PROBLEM TO WORK ON: What lines in the records below include the word "from"? Return each one.

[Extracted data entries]
..............................

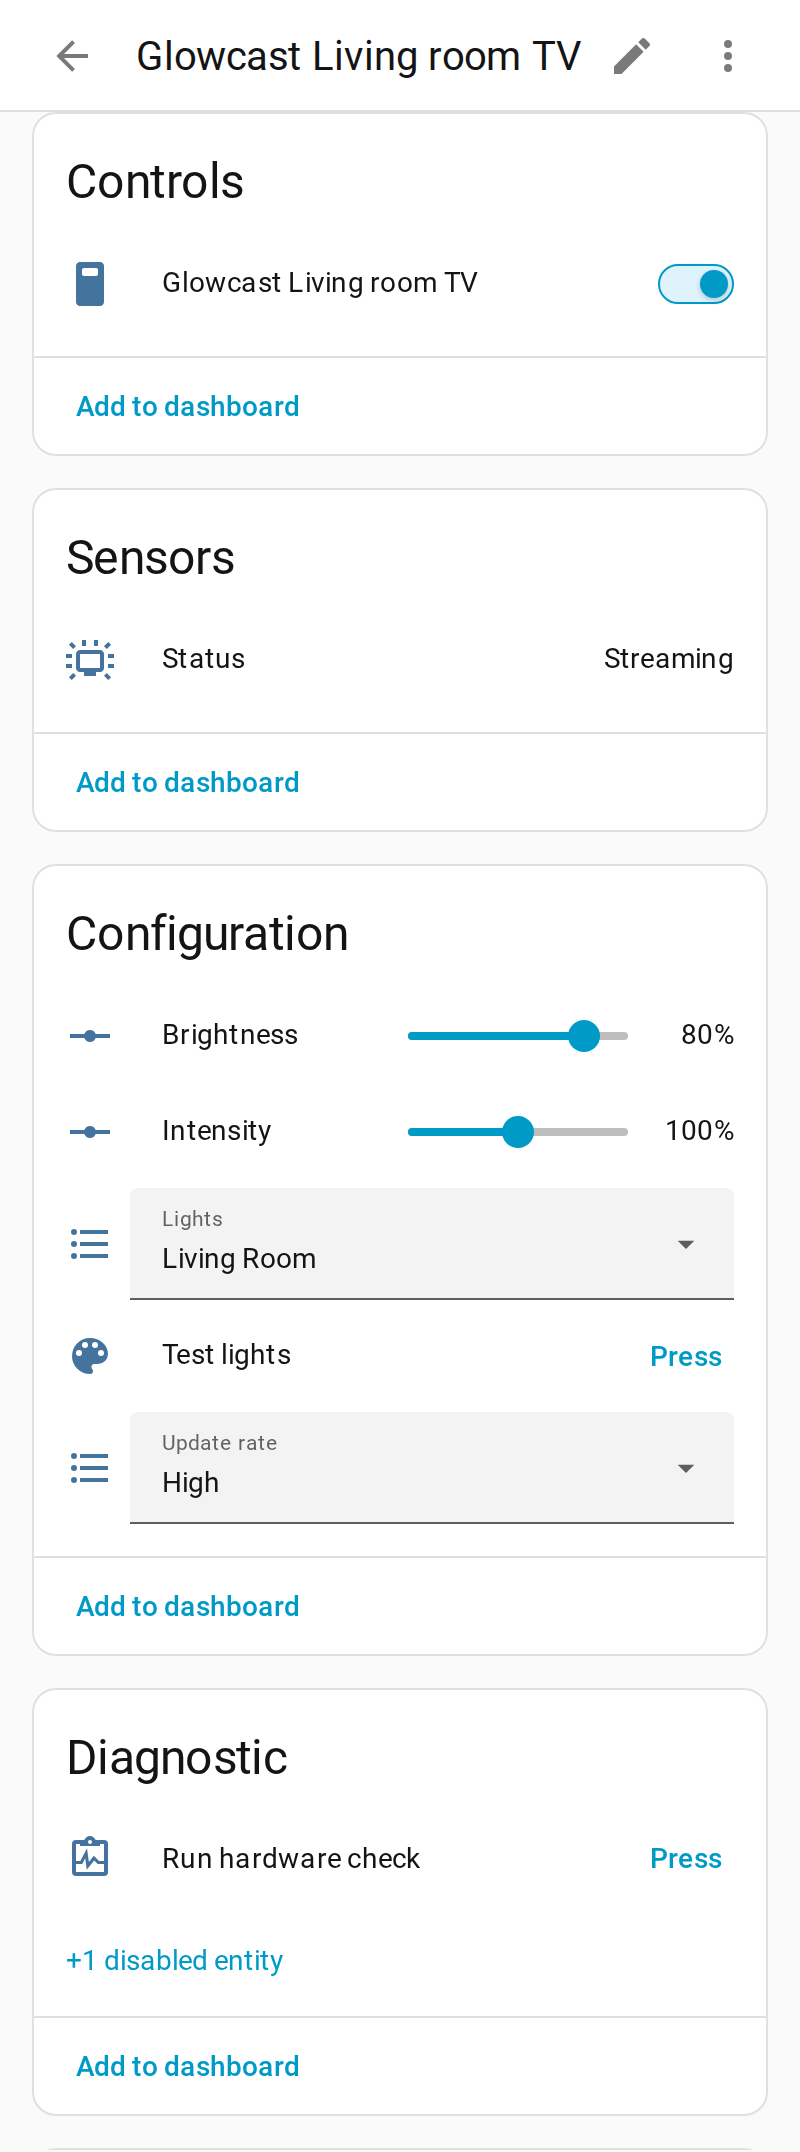
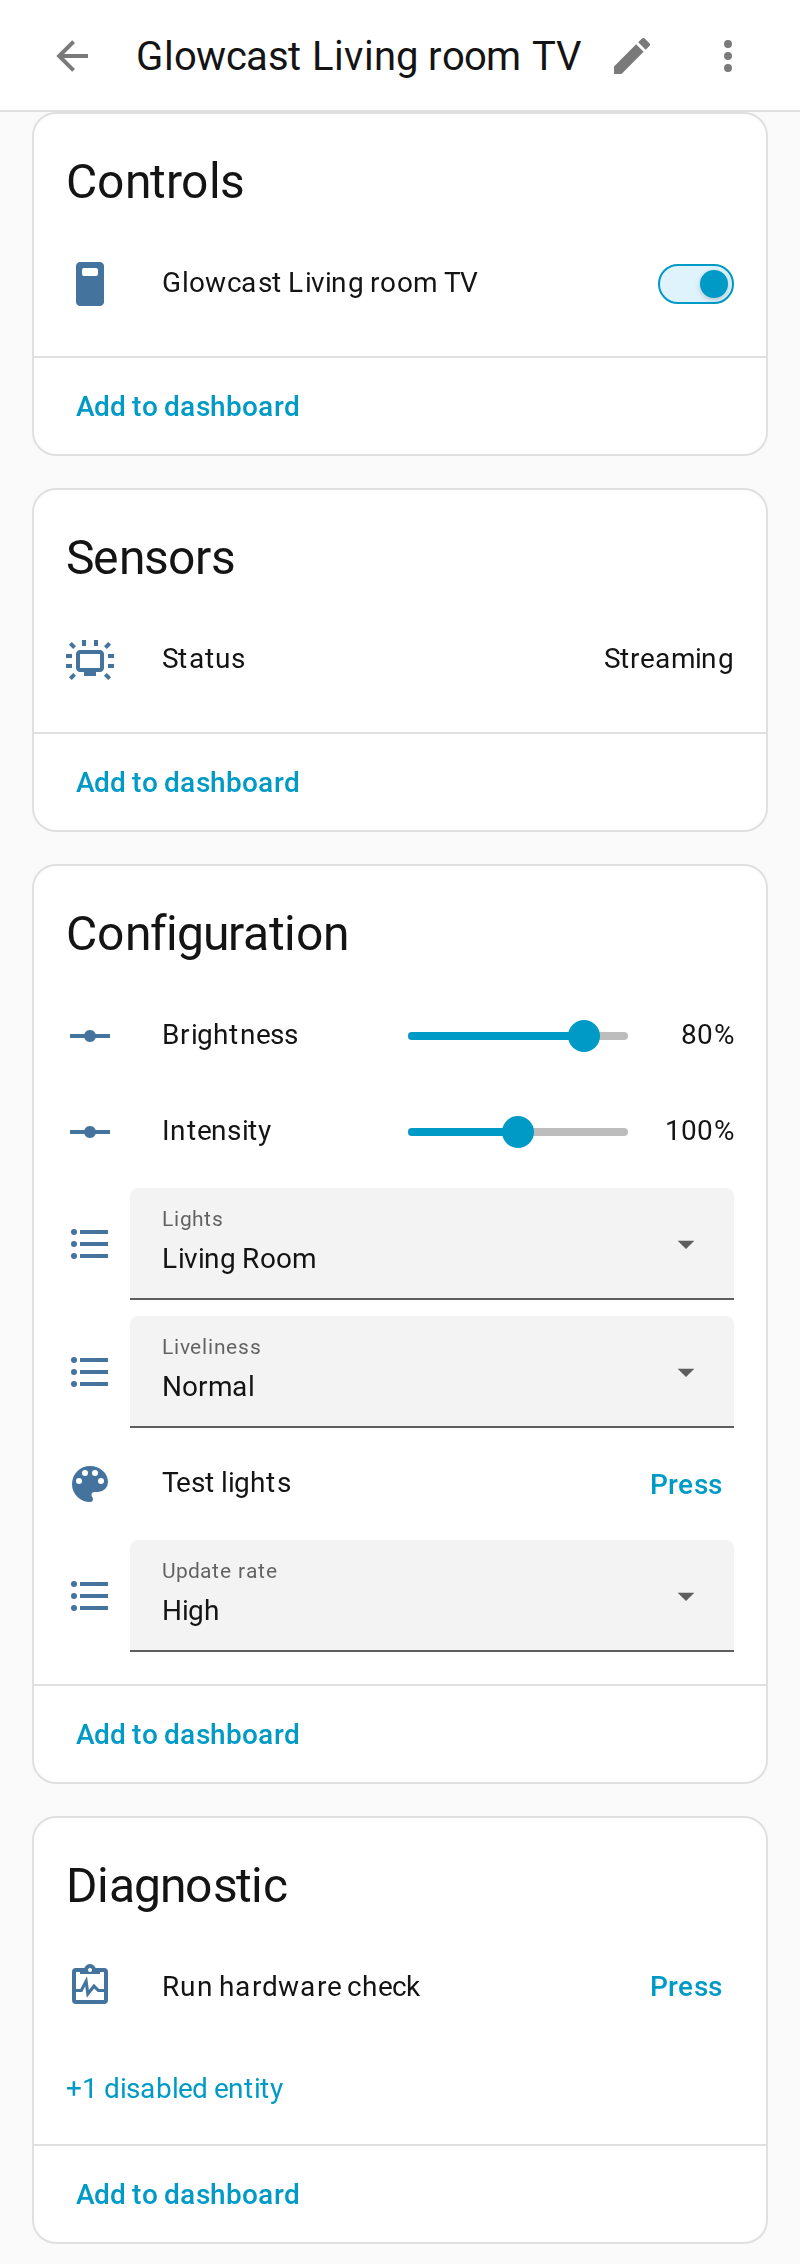
Device page images and the combined settings GIF with Liveliness
Made again from the demo after v0.4.0 came in (#16): the Liveliness
select sits under Configuration and in the settings step. Same framing
as #275 (mobile view, 400 px at scale 2, from Controls down to
Diagnostic), so the images are 56 css px taller (800x2264).

diff --git a/website/pages/docs/home-assistant-lights.md b/website/pages/docs/home-assistant-lights.md
@@ -32,7 +32,7 @@ To check the places, press **Test lights** on Glowcast's device ([Test the light
 
 On Glowcast's device page, under **Configuration**, the **Lights** entity shows what the lights follow: the Home Assistant area or light group, or *Chosen lights* while you use single lights. Pick another area or group there, from a dashboard or with an automation; see [Settings](settings.md#settings-on-the-device-page).
 
-![Glowcast's device page in Home Assistant with Home Assistant lights while syncing: the switch on under Controls, the status Streaming under Sensors, and under Configuration brightness 80 %, intensity 100 %, Lights Living Room, the Test lights button and update rate High, and the Run hardware check button under Diagnostic.](../images/device-page-ha-lights.png){ width="400" loading=lazy }
+![Glowcast's device page in Home Assistant with Home Assistant lights while syncing: the switch on under Controls, the status Streaming under Sensors, and under Configuration brightness 80 %, intensity 100 %, Lights Living Room, liveliness Normal, the Test lights button and update rate High, and the Run hardware check button under Diagnostic.](../images/device-page-ha-lights.png){ width="400" loading=lazy }
 
 *The device page with Home Assistant lights: the switch, the status, and Lights under Configuration.*
 
@@ -71,7 +71,7 @@ One Glowcast can drive an entertainment area and Home Assistant lights together,
 - Only when both are lost does Glowcast stop, as it does for one.
 - Switching off (or the picture source off, or Home Assistant stopping) releases the area and puts every Home Assistant light back as it was.
 
-![Glowcast's settings screen in Home Assistant: choose Hue area and Home Assistant lights, keep the entertainment area TV area, follow the Home Assistant area Living Room, put Floor lamp left and Light bar right of the screen, keep brightness, intensity and the update rate, save, then the device page with Entertainment area and Lights under Configuration.](../images/combined-settings-ha-lights.gif){ width="400" loading=lazy }
+![Glowcast's settings screen in Home Assistant: choose Hue area and Home Assistant lights, keep the entertainment area TV area, follow the Home Assistant area Living Room, put Floor lamp left and Light bar right of the screen, keep brightness, intensity, the update rate and the liveliness, save, then the device page with Entertainment area and Lights under Configuration.](../images/combined-settings-ha-lights.gif){ width="400" loading=lazy }
 
 *An entertainment area and Home Assistant lights together, under Configure: the area, the Home Assistant lights and their places, brightness, intensity and the update rate, then both on the device page.*
 

diff --git a/website/pages/guide/setup.md b/website/pages/guide/setup.md
@@ -57,7 +57,7 @@ An entertainment area and Home Assistant lights together are set up under **Conf
 3. The Home Assistant lights' steps, as above. A light that is already in the entertainment area cannot also be a Home Assistant light: the step says which lights, and you pick others.
 4. **Glowcast settings**: brightness, intensity, the update rate and the liveliness, which apply to both.
 
-![Glowcast's settings screen in Home Assistant: choose Hue area and Home Assistant lights, keep the entertainment area TV area, follow the Home Assistant area Living Room, put Floor lamp left and Light bar right of the screen, keep brightness, intensity and the update rate, save, then the device page with Entertainment area and Lights under Configuration.](../images/combined-settings-ha-lights.gif){ width="400" }
+![Glowcast's settings screen in Home Assistant: choose Hue area and Home Assistant lights, keep the entertainment area TV area, follow the Home Assistant area Living Room, put Floor lamp left and Light bar right of the screen, keep brightness, intensity, the update rate and the liveliness, save, then the device page with Entertainment area and Lights under Configuration.](../images/combined-settings-ha-lights.gif){ width="400" }
 
 *An entertainment area and Home Assistant lights together, under Configure: the area, the Home Assistant lights and their places, brightness, intensity and the update rate, then both on the device page.*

..............................

OUTPUT FOR THIS EXERCISE:
Made again from the demo after v0.4.0 came in (#16): the Liveliness
as #275 (mobile view, 400 px at scale 2, from Controls down to
 On Glowcast's device page, under **Configuration**, the **Lights** entity shows what the lights follow: the Home Assistant area or light group, or *Chosen lights* while you use single lights. Pick another area or group there, from a dashboard or with an automation; see [Settings](settings.md#settings-on-the-device-page).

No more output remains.